Snow just beyond the Blue Mountains
This is our favourite spot for snow play. It is well worth the drive as you have an excellent chance of snow play in Oberon every winter. There are a few small playgrounds you may like to head to, located at Buckley Crescent, Bligh Street, Armstrong Place, corner of Crete and Carrington Avenue and at Glyndwr Avenue through to Oberon Street. The hill on Curtis Street is fantastic for tobogganing!
If you do drive up to Oberon to check out the snow, please drive carefully. Drive slower than you normally would, be mindful of black ice and drive according to the conditions you encounter. Road condition updates will be posted on Council’s website and Council’s Facebook page.
You might see a good dusting of snow at Jenolin Caves. With cold air masses in Winter and the benefit of Orographic Lifting*, the Jenolin Caves do well from relatively stable air masses. Please remember that roads might be icy, so drive with great care. Even though this is a great place to experience snow, it might be a little unsafe to travel here with your family due to windy roads and the road often closes when weather conditions become too dangerous on the roads. Check Live Traffic for up to date traffic conditions.
*If you’re interested in how the Oberon Plateau, which includes Jenolan Caves, gets great snowfall, here it is: When wind hits a mountain, it is forced to rise. This rising motion helps the air to cool and moisture to condense into snow. ‘Orographic lift’ is the technical term for terrain forcing air to rise.

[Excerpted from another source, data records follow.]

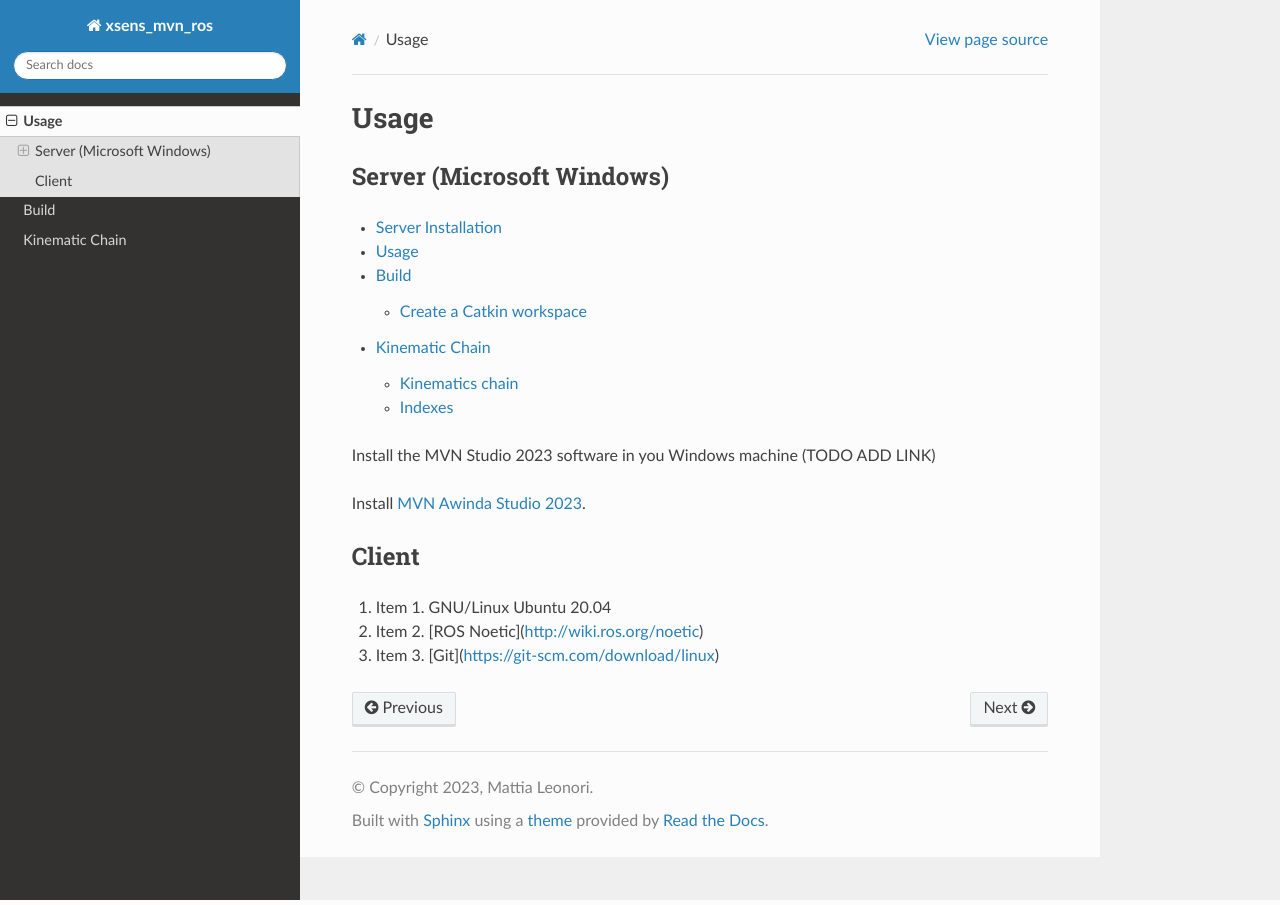
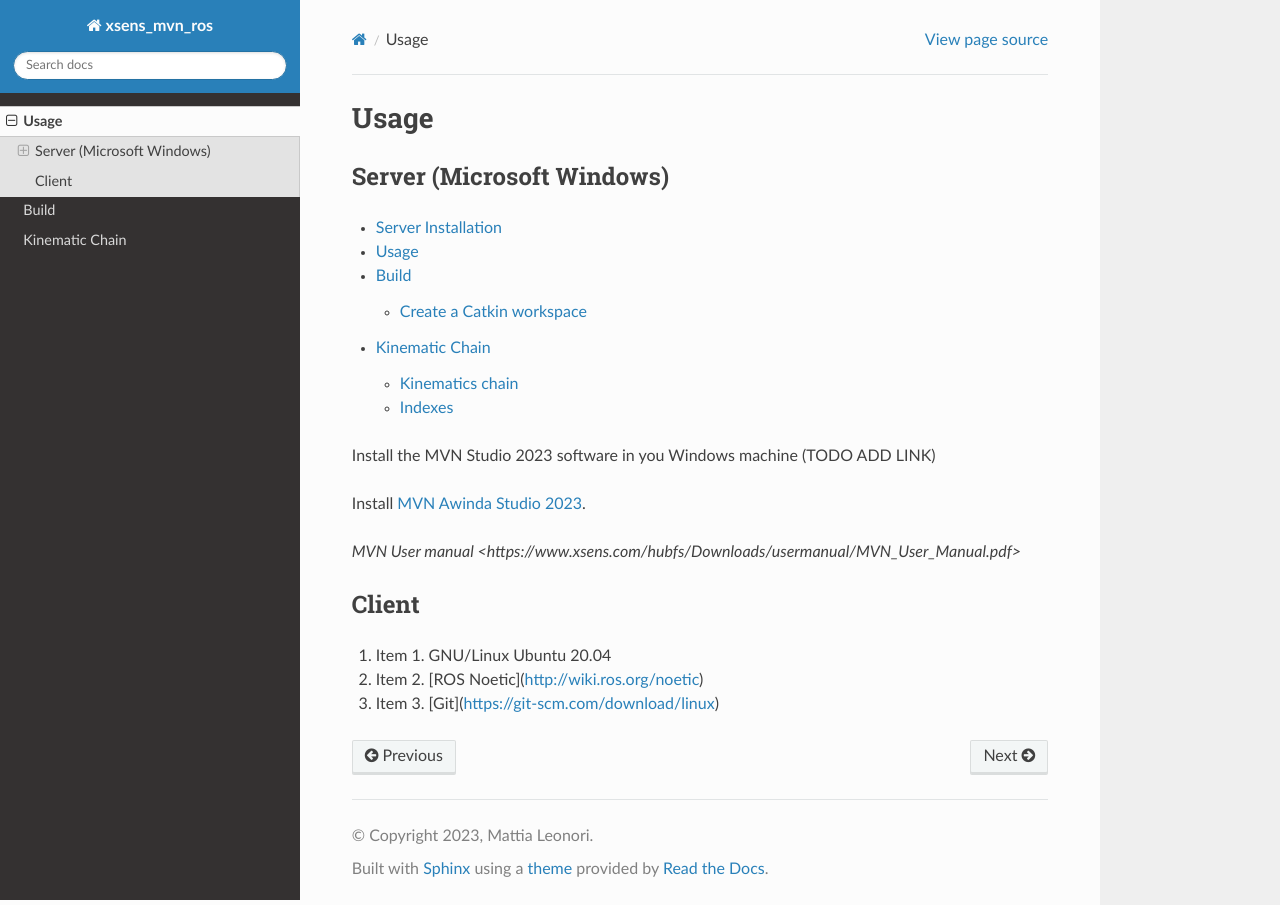
Before and after one commit to hrii-iit/xsens_mvn_ros, a Sphinx documentation site: the page built from docs/sphinx/source/installation.rst, in a window 1280 px wide. Built offline with Sphinx 7.4.7 and the Read the Docs theme 2.0.0, drawn with Linux system fonts in a browser that asks for light colours.

Commit message:
Added MVN user manual link

```diff
--- a/docs/sphinx/source/installation.rst
+++ b/docs/sphinx/source/installation.rst
@@ -17,6 +17,7 @@ Install the MVN Studio 2023 software in you Windows machine (TODO ADD LINK)
 
 Install `MVN Awinda Studio 2023 <https://www.xsens.com/products/mtw-awinda>`_.
 
+`MVN User manual <https://www.xsens.com/hubfs/Downloads/usermanual/MVN_User_Manual.pdf>`
 
 Client
 ------
```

You’re welcome 😉
SES Tips for Motorists travelling in Blue Mountains snow and ice conditions
If you must drive in Blue Mountains snow or icy conditions here are some tips to follow:
- Driving in snow or icy conditions requires a high level of concentration, skill and a lot of patience. Only drive through snow or ice if it is essential.
- Maintain low speed and drive in low gear. Vehicles may lose traction and control when travelling too fast and in a higher gear.
- Avoid gear change: Engage first or second gear on level ground (including automatics) before ascending or descending hills in snow or icy conditions.
- To avoid wheel spin, accelerate slowly with gradual pressure on the accelerator.
- Brake gently, as the wheels can lock up easily with loss of steering and control.
- Avoid braking into corners. Slow down before the corner whilst the wheels are straight.
- If you are delayed in snowy conditions, maintain a fresh air supply into the cabin of your car to stay alert.
- If you become stranded, keep your engine running and put your hazard lights on.
It is wonderful that we live in such a beautiful part of the world like the Blue Mountains and get the chance to take our children to experience snow in our own backyard. You’ve got to be quick though or you’ll miss it!